*Data to use*
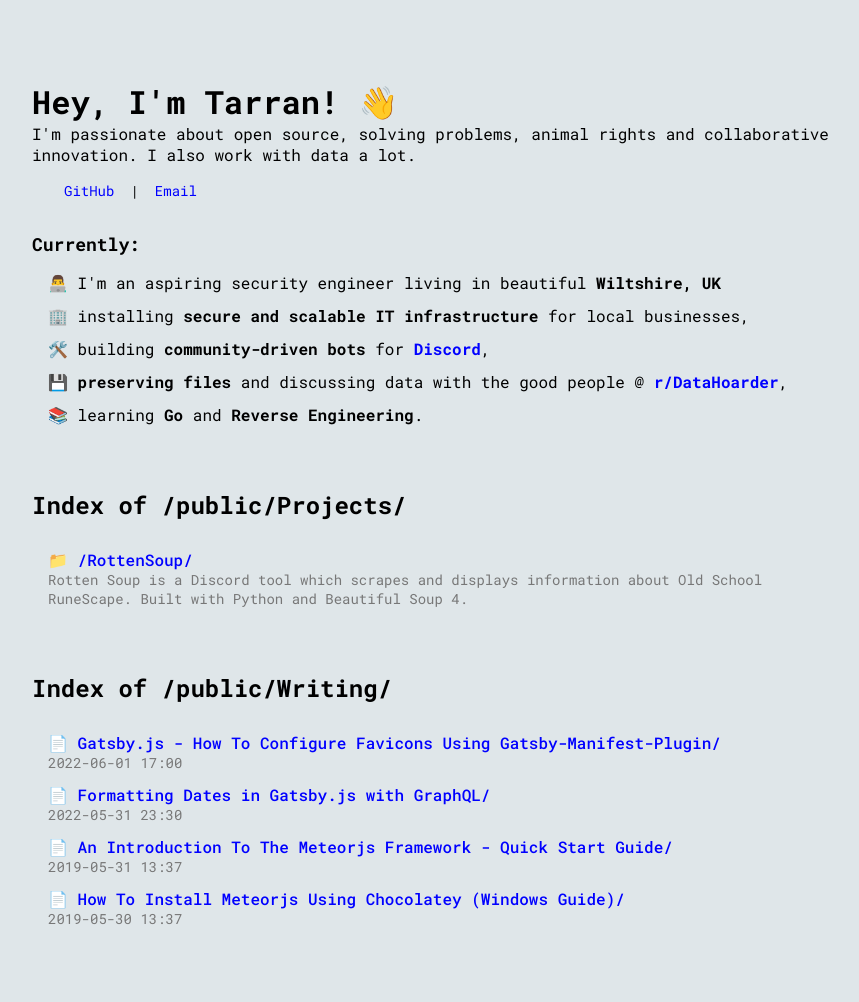
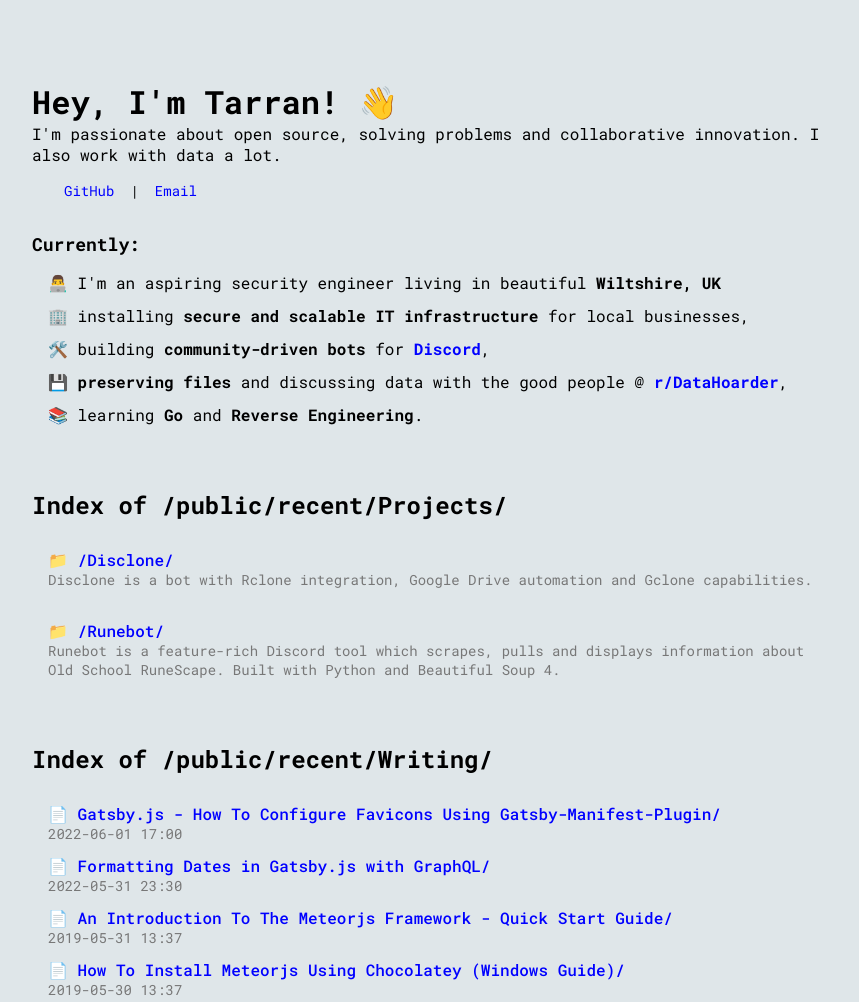
Before and after one commit to tarranprior/personal-site, a Gatsby site: page / in a window 1280 px wide. Shown: the top 1002 px of the page, without its empty margins (208-1067 px from the left). Built offline with nearby package versions, Linux system fonts and the light colour scheme; Gatsby itself is replaced by a stand-in of ours; some packages are replaced by stand-ins of ours.

Commit message:
🔧 Update personal-site/: Small changes

```diff
--- a/gatsby-config.js
+++ b/gatsby-config.js
@@ -1,7 +1,7 @@
 module.exports = {
   siteMetadata: {
     title: 'Tarran Prior',
-    description: "I'm passionate about open source, solving problems, animal rights and collaborative innovation. I also work with data a lot.",
+    description: "I'm passionate about open source, solving problems and collaborative innovation. I also work with data a lot.",
     author: 'Tarran Prior',
     keywords: [
       'Security Engineer',
--- a/src/pages/index.js
+++ b/src/pages/index.js
@@ -78,14 +78,18 @@
             <li>💾 <b>preserving files</b> and discussing data with the good people @ <b><a href="https://old.reddit.com/r/DataHoarder" target="_blank" rel="noreferrer">r/DataHoarder</a></b>,</li>
             <li>📚 learning <b>Go</b> and <b>Reverse Engineering</b>.</li>
           </StyledCurrentList>
-          <h2>Index of /public/Projects/</h2>
+          <h2>Index of /public/recent/Projects/</h2>
           <StyledList>
             <li>
-              <h4>📁 <a href="https://github.com/tarranprior/discord-rotten-soup" target="_blank" rel="noreferrer">/RottenSoup/</a></h4>
-              <p>Rotten Soup is a Discord tool which scrapes and displays information about Old School RuneScape. Built with Python and Beautiful Soup 4.</p>
+              <h4>📁 <a href="https://github.com/tarranprior/disclone" target="_blank" rel="noreferrer">/Disclone/</a></h4>
+              <p>Disclone is a bot with Rclone integration, Google Drive automation and Gclone capabilities.<br/><br/></p>
+            </li>
+            <li>
+              <h4>📁 <a href="https://github.com/tarranprior/runebot" target="_blank" rel="noreferrer">/Runebot/</a></h4>
+              <p>Runebot is a feature-rich Discord tool which scrapes, pulls and displays information about Old School RuneScape. Built with Python and Beautiful Soup 4.</p>
             </li>
           </StyledList>
-          <h2>Index of /public/Writing/</h2>
+          <h2>Index of /public/recent/Writing/</h2>
           <StyledList>
             {meta.allMdx.edges.map((edge) => {
               return(
--- a/src/templates/posts.js
+++ b/src/templates/posts.js
@@ -82,6 +82,7 @@
           <StyledDiv>
             <MDXRenderer>{data.mdx.body}</MDXRenderer>
           </StyledDiv>
+          <p class="small"><Link to="/">{backText}</Link></p>
         </Layout>
       </div>
     </>
```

*Your objective*
Set the listing down exactly, without its pictures.

*Written solution*
Before and after one commit to tarranprior/personal-site, a Gatsby site: page / in a window 1280 px wide. Shown: the top 1002 px of the page, without its empty margins (208-1067 px from the left). Built offline with nearby package versions, Linux system fonts and the light colour scheme; Gatsby itself is replaced by a stand-in of ours; some packages are replaced by stand-ins of ours.

Commit message:
🔧 Update personal-site/: Small changes

```diff
--- a/gatsby-config.js
+++ b/gatsby-config.js
@@ -1,7 +1,7 @@
 module.exports = {
   siteMetadata: {
     title: 'Tarran Prior',
-    description: "I'm passionate about open source, solving problems, animal rights and collaborative innovation. I also work with data a lot.",
+    description: "I'm passionate about open source, solving problems and collaborative innovation. I also work with data a lot.",
     author: 'Tarran Prior',
     keywords: [
       'Security Engineer',
--- a/src/pages/index.js
+++ b/src/pages/index.js
@@ -78,14 +78,18 @@
             <li>💾 <b>preserving files</b> and discussing data with the good people @ <b><a href="https://old.reddit.com/r/DataHoarder" target="_blank" rel="noreferrer">r/DataHoarder</a></b>,</li>
             <li>📚 learning <b>Go</b> and <b>Reverse Engineering</b>.</li>
           </StyledCurrentList>
-          <h2>Index of /public/Projects/</h2>
+          <h2>Index of /public/recent/Projects/</h2>
           <StyledList>
             <li>
-              <h4>📁 <a href="https://github.com/tarranprior/discord-rotten-soup" target="_blank" rel="noreferrer">/RottenSoup/</a></h4>
-              <p>Rotten Soup is a Discord tool which scrapes and displays information about Old School RuneScape. Built with Python and Beautiful Soup 4.</p>
+              <h4>📁 <a href="https://github.com/tarranprior/disclone" target="_blank" rel="noreferrer">/Disclone/</a></h4>
+              <p>Disclone is a bot with Rclone integration, Google Drive automation and Gclone capabilities.<br/><br/></p>
+            </li>
+            <li>
+              <h4>📁 <a href="https://github.com/tarranprior/runebot" target="_blank" rel="noreferrer">/Runebot/</a></h4>
+              <p>Runebot is a feature-rich Discord tool which scrapes, pulls and displays information about Old School RuneScape. Built with Python and Beautiful Soup 4.</p>
             </li>
           </StyledList>
-          <h2>Index of /public/Writing/</h2>
+          <h2>Index of /public/recent/Writing/</h2>
           <StyledList>
             {meta.allMdx.edges.map((edge) => {
               return(
--- a/src/templates/posts.js
+++ b/src/templates/posts.js
@@ -82,6 +82,7 @@
           <StyledDiv>
             <MDXRenderer>{data.mdx.body}</MDXRenderer>
           </StyledDiv>
+          <p class="small"><Link to="/">{backText}</Link></p>
         </Layout>
       </div>
     </>
```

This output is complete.